Francisco Verdeguer, PhD, Postdoctoral fellow
After graduating in Biology in my hometown at the University of Valencia, I moved to Paris where I obtained my PhD degree at the Pasteur Institute in 2010. Under the supervision of Dr. Marco Pontoglio I identified a new epigenetic role of the transcription factor HNF1b in the onset of Polycystic Kidney Disease. In early 2011, I moved to Pere Puigserver’s laboratory at Dana Farber Cancer Institute/Harvard Medical School in Boston, USA. I have been interested since then in the epigenetic and transcriptional regulation of nutrient sensing and energetic metabolism in the context of obesity and type 2 diabetes. I have finally joined Myriam Aoaudi’s group in early 2016 as a senior postdoc to pursue my interest in metabolic diseases.
Laura Levi, Laboratory technician
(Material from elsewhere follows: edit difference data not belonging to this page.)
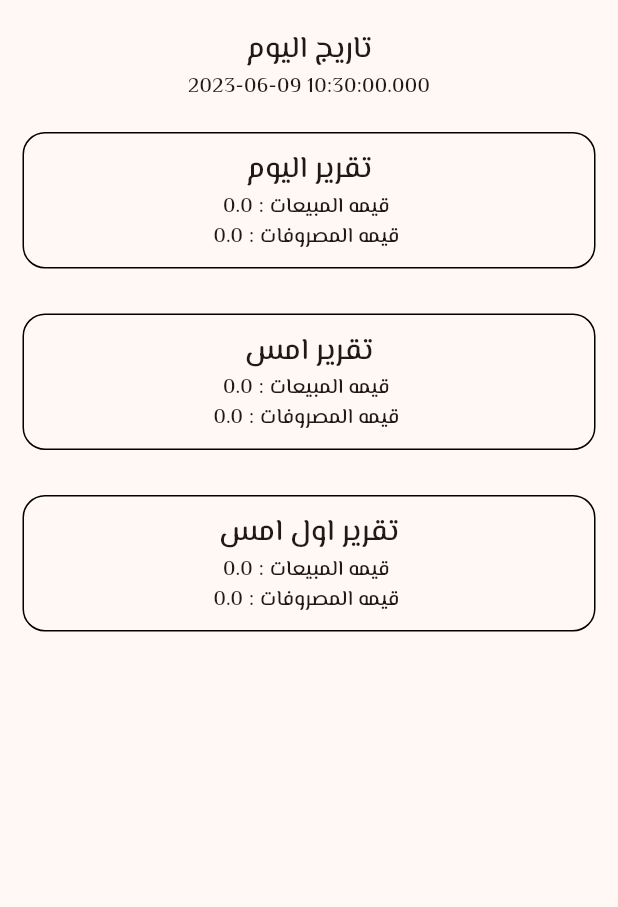
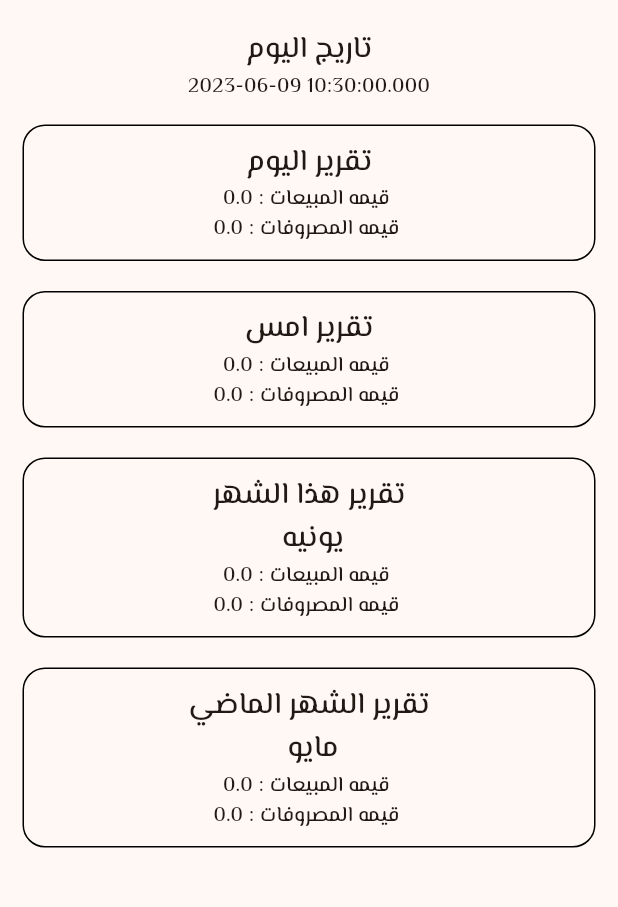
Before and after one commit to hebamsamy/dar_elanqa, a Flutter app: the ReportsScreen screen opened by its route, on a phone screen of 412 x 824 dp, the part 63-970 px from its top. Run offline on Flutter 3.47's test engine with Material 2 defaults, Android fonts, the phone set to English and light mode, and no system bars; our stand-ins replace cloud_firestore, firebase_auth, firebase_core, firebase_storage, flutter_spinkit, image_picker; accounts and stored records are empty.

Commit message:
project 2

```diff
--- a/lib/main.dart
+++ b/lib/main.dart
@@ -1,17 +1,13 @@
 import 'package:dar_elanaqa/Constant.dart';
 import 'package:dar_elanaqa/firebase_options.dart';
-import 'package:dar_elanaqa/logic/models/booking.dart';
 import 'package:dar_elanaqa/screens/AddBillScreen.dart';
 import 'package:dar_elanaqa/screens/AddBookingScreen.dart';
 import 'package:dar_elanaqa/screens/AddExpenseScreen.dart';
-import 'package:dar_elanaqa/screens/bookingScreen.dart';
 import 'package:dar_elanaqa/screens/homeScreen.dart';
 import 'package:dar_elanaqa/screens/reportScreen.dart';
 import 'package:dar_elanaqa/screens/signinScreen.dart';
-import 'package:dar_elanaqa/widgets/loader.dart';
 import 'package:dar_elanaqa/widgets/noConnection.dart';
 import 'package:firebase_core/firebase_core.dart';
-
 import 'screens/AddProductScreen.dart';
 import 'screens/MainScreen.dart';
 import 'package:flutter/material.dart';
--- a/lib/screens/AddBillScreen.dart
+++ b/lib/screens/AddBillScreen.dart
@@ -207,7 +207,7 @@ class _AddBillScreenState extends State<AddBillScreen> {
                             });
                           },
                           decoration: InputDecoration(
-                            helperText: "يجب ادخال الكود اولا",
+                            helperText: "يجب ادخال الكود ثم اضغط علي البحث",
                             icon: IconButton(
                                 onPressed: getProduct,
                                 icon: Icon(Icons.search)),
--- a/lib/screens/AddBookingScreen.dart
+++ b/lib/screens/AddBookingScreen.dart
@@ -200,7 +200,7 @@ class _AddBookingScreenState extends State<AddBookingScreen> {
                             });
                           },
                           decoration: InputDecoration(
-                            helperText: "يجب ادخال الكود اولا",
+                            helperText: " يجب ادخال الكود ثم اضغط علي البحث",
                             icon: IconButton(
                                 onPressed: getProduct,
                                 icon: Icon(Icons.search)),
--- a/lib/screens/assetsScreen.dart
+++ b/lib/screens/assetsScreen.dart
@@ -4,6 +4,7 @@ import 'package:dar_elanaqa/logic/models/product.dart';
 import 'package:dar_elanaqa/widgets/loader.dart';
 import 'package:dar_elanaqa/widgets/placeholder.dart';
 import 'package:dar_elanaqa/widgets/productItem.dart';
+import 'package:firebase_auth/firebase_auth.dart';
 import 'package:flutter/material.dart';
 
 class AssetsScreen extends StatefulWidget {
@@ -14,6 +15,8 @@ class AssetsScreen extends StatefulWidget {
 }
 
 class _AssetsScreenState extends State<AssetsScreen> {
+  var currentAccount = FirebaseAuth.instance.currentUser;
+
   @override
   Widget build(BuildContext context) {
     return StreamBuilder(
@@ -22,7 +25,9 @@ class _AssetsScreenState extends State<AssetsScreen> {
         return Scaffold(
           floatingActionButtonLocation:
               FloatingActionButtonLocation.centerFloat,
-          floatingActionButton: FloatingActionButton.extended(
+          floatingActionButton:
+              (currentAccount!.email != "seller@darelanqa.com")
+                  ? FloatingActionButton.extended(
                       onPressed: () {
                         Navigator.of(context).pushNamed("/add-product");
                       },
@@ -33,7 +38,8 @@ class _AssetsScreenState extends State<AssetsScreen> {
                       elevation: 5,
                       shape: const RoundedRectangleBorder(
                           borderRadius: BorderRadius.all(Radius.circular(50))),
-          ),
+                    )
+                  : null,
           body: (snapshot.connectionState == ConnectionState.active ||
                   snapshot.connectionState == ConnectionState.done)
               ? snapshot.data?.docs.length == 0
--- a/lib/screens/bookingScreen.dart
+++ b/lib/screens/bookingScreen.dart
@@ -103,7 +103,8 @@ class _BookingScreenState extends State<BookingScreen> {
         onOkPressed: () {
           fdb.collection("bookings").doc(booking.Id).delete().then((res) {
             Navigator.of(context).pop();
-            Navigator.of(context).pushReplacementNamed("/add-bill");
+            Navigator.of(context)
+                .pushReplacementNamed("/add-bill", arguments: booking);
           });
         },
         optinalActionText: "الغاء",
--- a/lib/screens/manage_screen.dart
+++ b/lib/screens/manage_screen.dart
@@ -1,5 +1,6 @@
 import 'package:dar_elanaqa/pages/bookingTab.dart';
 import 'package:dar_elanaqa/pages/rentaltab.dart';
+import 'package:firebase_auth/firebase_auth.dart';
 
 import '../Constant.dart';
 import '../pages/expenseTab.dart';
@@ -17,7 +18,30 @@ class _ManagementScreenState extends State<ManagementScreen> {
     Text("تسجيل حجز جديدة"),
     Text("تسجيل نفقه جديدة")
   ];
+  var currentAccount = FirebaseAuth.instance.currentUser;
+
   List<Color> cols = [GreenColor, PrimaryColor, RedColor];
+  Widget isAuth() {
+    if (currentAccount!.email != "seller@darelanqa.com") {
+      return OutlinedButton.icon(
+        label: Text("عرض"),
+        icon: Icon(Icons.show_chart),
+        onPressed: () {
+          Navigator.of(context).pushNamed("/reports");
+        },
+        style: OutlinedButton.styleFrom(
+          foregroundColor: WhiteColor,
+          backgroundColor: PrimaryColor,
+          elevation: 5,
+          shape: const RoundedRectangleBorder(
+              borderRadius: BorderRadius.all(Radius.circular(50))),
+        ),
+      );
+    } else {
+      return Text(
+          "اليوم ${DateTime.now().day} - ${DateTime.now().month} - ${DateTime.now().year}");
+    }
+  }
 
   Widget build(BuildContext context) {
     return DefaultTabController(
@@ -33,20 +57,7 @@ class _ManagementScreenState extends State<ManagementScreen> {
                 "التقارير",
                 style: TextStyle(color: BlackColor, fontSize: 25),
               ),
-              OutlinedButton.icon(
-                label: Text("عرض"),
-                icon: Icon(Icons.show_chart),
-                onPressed: () {
-                  Navigator.of(context).pushNamed("/reports");
-                },
-                style: OutlinedButton.styleFrom(
-                  foregroundColor: WhiteColor,
-                  backgroundColor: PrimaryColor,
-                  elevation: 5,
-                  shape: const RoundedRectangleBorder(
-                      borderRadius: BorderRadius.all(Radius.circular(50))),
-                ),
-              ),
+              isAuth(),
             ],
           ),
           bottom: TabBar(
--- a/lib/screens/reportScreen.dart
+++ b/lib/screens/reportScreen.dart
@@ -10,9 +10,64 @@ class ReportsScreen extends StatefulWidget {
 
 class _ReportsScreenState extends State<ReportsScreen> {
   final fdb = FirebaseFirestore.instance;
+
   double todaydateBills = 0, todaydateExpenses = 0;
-  double beforeyestrdaydateBills = 0, beforeyestrdaydateExpenses = 0;
   double yestrdaydateBills = 0, yesterdaydateExpenses = 0;
+  double monthBills = 0, monthExpenses = 0;
+  double lastmonthBills = 0, lastmonthExpenses = 0;
+  int getlastDay(int m) {
+    if (m == 1 || m == 3 || m == 5 || m == 7 || m == 8 || m == 10 || m == 12) {
+      return 31;
+    } else if (m == 2) {
+      return 28;
+    } else if (m == 4 || m == 6 || m == 9 || m == 11) {
+      return 30;
+    } else {
+      return 0;
+    }
+  }
+
+  String getmonth(int m) {
+    if (m == 1) {
+      return "يناير";
+    }
+    if (m == 2) {
+      return "فبراير";
+    }
+    if (m == 3) {
+      return "مارس";
+    }
+    if (m == 4) {
+      return "ايريل";
+    }
+    if (m == 5) {
+      return "مايو";
+    }
+    if (m == 6) {
+      return "يونيه";
+    }
+    if (m == 7) {
+      return "يوليو";
+    }
+    if (m == 8) {
+      return "اغسطس";
+    }
+    if (m == 9) {
+      return "سبتمبر";
+    }
+    if (m == 10) {
+      return "اكتوبر";
+    }
+    if (m == 11) {
+      return "نوفمبر";
+    }
+    if (m == 12) {
+      return "ديسمبر";
+    } else {
+      return "";
+    }
+  }
+
   var start = DateTime(
       DateTime.now().year, DateTime.now().month, DateTime.now().day, 0, 0, 0);
   var end = DateTime(DateTime.now().year, DateTime.now().month,
@@ -21,10 +76,11 @@ class _ReportsScreenState extends State<ReportsScreen> {
       (DateTime.now().day - 1), 0, 0, 0);
   var yend = DateTime(DateTime.now().year, DateTime.now().month,
       (DateTime.now().day - 1), 23, 59, 59);
-  var yystart = DateTime(DateTime.now().year, DateTime.now().month,
-      (DateTime.now().day - 2), 0, 0, 0);
-  var yyend = DateTime(DateTime.now().year, DateTime.now().month,
-      (DateTime.now().day - 2), 23, 59, 59);
+
+  late DateTime mstart;
+  late DateTime mend;
+  late DateTime lastmstart;
+  late DateTime lastmend;
   @override
   void initState() {
     fdb
@@ -38,22 +94,6 @@ class _ReportsScreenState extends State<ReportsScreen> {
           var temp = docSnapshot.data()["CostPrice"] as double;
           setState(() {
             todaydateBills += temp;
-          });
-        }
-      },
-      onError: (e) => print("Error completing: $e"),
-    );
-    fdb
-        .collection("bills")
-        .where("CrearedAt", isLessThanOrEqualTo: yyend)
-        .where("CrearedAt", isGreaterThanOrEqualTo: yystart)
-        .get()
-        .then(
-      (querySnapshot) {
-        for (var docSnapshot in querySnapshot.docs) {
-          var temp = docSnapshot.data()["CostPrice"] as double;
-          setState(() {
-            beforeyestrdaydateBills += temp;
           });
         }
       },
@@ -76,7 +116,7 @@ class _ReportsScreenState extends State<ReportsScreen> {
       onError: (e) => print("Error completing: $e"),
     );
     fdb
-        .collection("expenees")
+        .collection("expenses")
         .where("CrearedAt", isLessThanOrEqualTo: end)
         .where("CrearedAt", isGreaterThanOrEqualTo: start)
         .get()
@@ -92,7 +132,7 @@ class _ReportsScreenState extends State<ReportsScreen> {
       onError: (e) => print("Error completing: $e"),
     );
     fdb
-        .collection("expenees")
+        .collection("expenses")
         .where("CrearedAt", isLessThanOrEqualTo: yend)
         .where("CrearedAt", isGreaterThanOrEqualTo: ystart)
         .get()
@@ -107,17 +147,74 @@ class _ReportsScreenState extends State<ReportsScreen> {
       },
       onError: (e) => print("Error completing: $e"),
     );
+
+    mstart = DateTime(DateTime.now().year, DateTime.now().month, 1, 0, 0, 0);
+    mend = DateTime(DateTime.now().year, DateTime.now().month,
+        getlastDay(DateTime.now().month), 23, 59, 59);
+
+    lastmstart =
+        DateTime(DateTime.now().year, DateTime.now().month - 1, 1, 0, 0, 0);
+    lastmend = DateTime(DateTime.now().year, DateTime.now().month - 1,
+        getlastDay(DateTime.now().month - 1), 23, 59, 59);
     fdb
-        .collection("expenees")
-        .where("CrearedAt", isLessThanOrEqualTo: yyend)
-        .where("CrearedAt", isGreaterThanOrEqualTo: yystart)
+        .collection("expenses")
+        .where("CrearedAt", isLessThanOrEqualTo: mend)
+        .where("CrearedAt", isGreaterThanOrEqualTo: mstart)
         .get()
         .then(
       (querySnapshot) {
         for (var docSnapshot in querySnapshot.docs) {
           var temp = docSnapshot.data()["CostPrice"] as double;
           setState(() {
-            beforeyestrdaydateExpenses += temp;
+            monthExpenses += temp;
+          });
+        }
+      },
+      onError: (e) => print("Error completing: $e"),
+    );
+    fdb
+        .collection("bills")
+        .where("CrearedAt", isLessThanOrEqualTo: mend)
+        .where("CrearedAt", isGreaterThanOrEqualTo: mstart)
+        .get()
+        .then(
+      (querySnapshot) {
+        for (var docSnapshot in querySnapshot.docs) {
+          var temp = docSnapshot.data()["CostPrice"] as double;
+          setState(() {
+            monthBills += temp;
+          });
+        }
+      },
+      onError: (e) => print("Error completing: $e"),
+    );
+    fdb
+        .collection("expenses")
+        .where("CrearedAt", isLessThanOrEqualTo: lastmend)
+        .where("CrearedAt", isGreaterThanOrEqualTo: lastmstart)
+        .get()
+        .then(
+      (querySnapshot) {
+        for (var docSnapshot in querySnapshot.docs) {
+          var temp = docSnapshot.data()["CostPrice"] as double;
+          setState(() {
+            lastmonthExpenses += temp;
+          });
+        }
+      },
+      onError: (e) => print("Error completing: $e"),
+    );
+    fdb
+        .collection("bills")
+        .where("CrearedAt", isLessThanOrEqualTo: lastmend)
+        .where("CrearedAt", isGreaterThanOrEqualTo: lastmstart)
+        .get()
+        .then(
+      (querySnapshot) {
+        for (var docSnapshot in querySnapshot.docs) {
+          var temp = docSnapshot.data()["CostPrice"] as double;
+          setState(() {
+            lastmonthBills += temp;
           });
         }
       },
@@ -145,9 +242,8 @@ class _ReportsScreenState extends State<ReportsScreen> {
                 Text(DateTime.now().toString()),
               ],
             )),
-        Expanded(
-            child: Padding(
-          padding: const EdgeInsets.all(15),
+        Padding(
+          padding: const EdgeInsets.symmetric(horizontal: 15, vertical: 10),
           child: Container(
             alignment: Alignment.center,
             padding: EdgeInsets.all(10),
@@ -167,10 +263,9 @@ class _ReportsScreenState extends State<ReportsScreen> {
               ],
             ),
           ),
-        )),
-        Expanded(
-            child: Padding(
-          padding: const EdgeInsets.all(15),
+        ),
+        Padding(
+          padding: const EdgeInsets.symmetric(horizontal: 15, vertical: 10),
           child: Container(
             alignment: Alignment.center,
             padding: EdgeInsets.all(10),
@@ -190,10 +285,9 @@ class _ReportsScreenState extends State<ReportsScreen> {
               ],
             ),
           ),
-        )),
-        Expanded(
-            child: Padding(
-          padding: const EdgeInsets.all(15),
+        ),
+        Padding(
+            padding: const EdgeInsets.symmetric(horizontal: 15, vertical: 10),
             child: Container(
               alignment: Alignment.center,
               padding: EdgeInsets.all(10),
@@ -203,16 +297,35 @@ class _ReportsScreenState extends State<ReportsScreen> {
               ),
               child: Column(
                 children: [
-                const Text(
-                  "تقرير اول امس",
-                  textAlign: TextAlign.right,
+                  Text(
+                    "تقرير هذا الشهر \n ${getmonth(mstart.month)}",
+                    textAlign: TextAlign.center,
                     style: TextStyle(fontSize: 20),
                   ),
-                Text("${beforeyestrdaydateBills.toString()} : قيمه المبيعات "),
-                Text(
-                    "${beforeyestrdaydateExpenses.toString()} : قيمه المصروفات "),
+                  Text("${monthBills.toString()} : قيمه المبيعات "),
+                  Text("${monthExpenses.toString()} : قيمه المصروفات "),
                 ],
               ),
+            )),
+        Padding(
+            padding: const EdgeInsets.symmetric(horizontal: 15, vertical: 10),
+            child: Container(
+              alignment: Alignment.center,
+              padding: EdgeInsets.all(10),
+              decoration: BoxDecoration(
+                border: Border.all(width: 1, color: Colors.black),
+                borderRadius: BorderRadius.circular(15),
+              ),
+              child: Column(
+                children: [
+                  Text(
+                    "تقرير الشهر الماضي \n ${getmonth(lastmstart.month)}",
+                    textAlign: TextAlign.center,
+                    style: TextStyle(fontSize: 20),
+                  ),
+                  Text("${lastmonthBills.toString()} : قيمه المبيعات "),
+                  Text("${lastmonthExpenses.toString()} : قيمه المصروفات "),
+                ],
               ),
             )),
       ]),
```
Lines whose indentation alone changed are shown as unchanged.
I took my masters in industrial biotechnology at the University Federico II of Naples. For two years, I worked as a technician at the research center of Novartis Vaccines & Diagnostics in Siena. Next step was to perform my PhD at Karolinska Institutet by focusing on the connection between chronic infection and cancer development in in vitro and in vivo models. I have been part of Dr. Aouadi’s lab since early 2016. As a research assistant, I provide technical support in the different projects.
Marcela Aparicio, PhD, Postdoctoral fellow
Liver innate immune cells and insulin resistance: the multiple facets of Kupffer cells.
J. Intern. Med. 2016 Aug;280(2):209-20
Lipid storage by adipose tissue macrophages regulates systemic glucose tolerance.
Am. J. Physiol. Endocrinol. Metab. 2014 Aug;307(4):E374-83
Local proliferation of macrophages contributes to obesity-associated adipose tissue inflammation.
Cell Metab. 2014 Jan;19(1):162-71
Activation of the Nlrp3 inflammasome in infiltrating macrophages by endocannabinoids mediates beta cell loss in type 2 diabetes.
Nat. Med. 2013 Sep;19(9):1132-40
Gene silencing in adipose tissue macrophages regulates whole-body metabolism in obese mice.
Proc. Natl. Acad. Sci. U.S.A. 2013 May;110(20):8278-83
Insulin signalling mechanisms for triacylglycerol storage.
Diabetologia 2013 May;56(5):949-64
Glucan particles for selective delivery of siRNA to phagocytic cells in mice.
Biochem. J. 2011 Jun;436(2):351-62
Coronin 2A mediates actin-dependent de-repression of inflammatory response genes.
Nature 2011 Feb;470(7334):414-8
RNAi-based therapeutic strategies for metabolic disease.
Nat Rev Endocrinol 2011 Apr;7(8):473-84
Orally delivered siRNA targeting macrophage Map4k4 suppresses systemic inflammation.
Nature 2009 Apr;458(7242):1180-4